▸ PROBLEM: Throughout the records below, find each line holding "shown" and copy it.

▸ RECORDS FOR THIS EXERCISE:
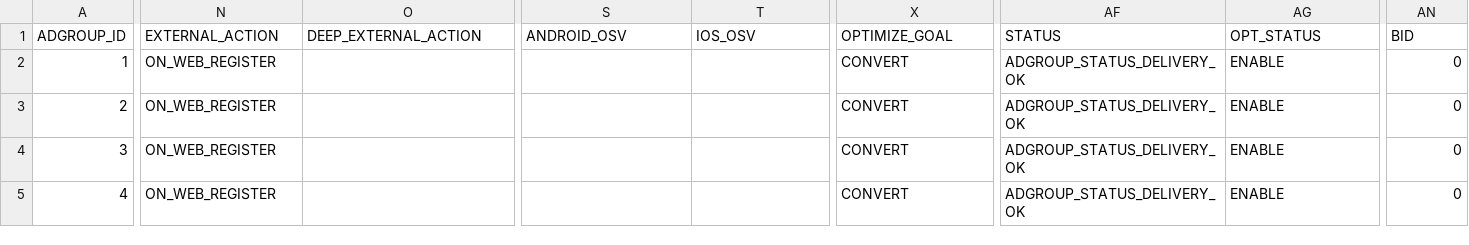
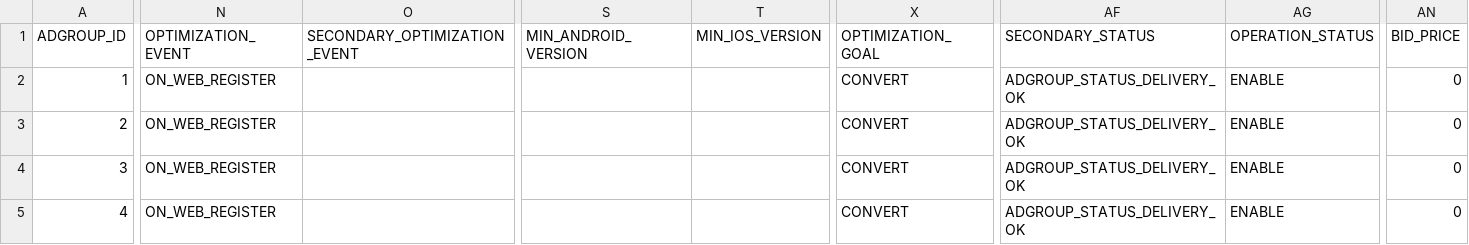
Before and after one commit to fivetran/dbt_tiktok_ads, a CSV file: integration_tests/seeds/tiktok_adgroup_history_data.csv, drawn as a sheet; only a part is shown, gaps mark what is left out; the diff covers the shown part only; the diff names each change by its address in the sheet, - before the commit and + after, or states it on an @@ line.

```diff
--- a/integration_tests/seeds/tiktok_adgroup_history_data.csv
+++ b/integration_tests/seeds/tiktok_adgroup_history_data.csv
-N1: EXTERNAL_ACTION
+N1: OPTIMIZATION_EVENT
-O1: DEEP_EXTERNAL_ACTION
+O1: SECONDARY_OPTIMIZATION_EVENT
-S1: ANDROID_OSV
+S1: MIN_ANDROID_VERSION
-T1: IOS_OSV
+T1: MIN_IOS_VERSION
-X1: OPTIMIZE_GOAL
+X1: OPTIMIZATION_GOAL
-AF1: STATUS
+AF1: SECONDARY_STATUS
-AG1: OPT_STATUS
+AG1: OPERATION_STATUS
-AN1: BID
+AN1: BID_PRICE
```
Also changed, not shown: 7 edited cells elsewhere in this file, integration_tests/seeds/tiktok_ad_history_data.csv, integration_tests/seeds/tiktok_advertiser_data.csv, 15 other files.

▸ RESPONSE TO THE EXERCISE:
Before and after one commit to fivetran/dbt_tiktok_ads, a CSV file: integration_tests/seeds/tiktok_adgroup_history_data.csv, drawn as a sheet; only a part is shown, gaps mark what is left out; the diff covers the shown part only; the diff names each change by its address in the sheet, - before the commit and + after, or states it on an @@ line.
Also changed, not shown: 7 edited cells elsewhere in this file, integration_tests/seeds/tiktok_ad_history_data.csv, integration_tests/seeds/tiktok_advertiser_data.csv, 15 other files.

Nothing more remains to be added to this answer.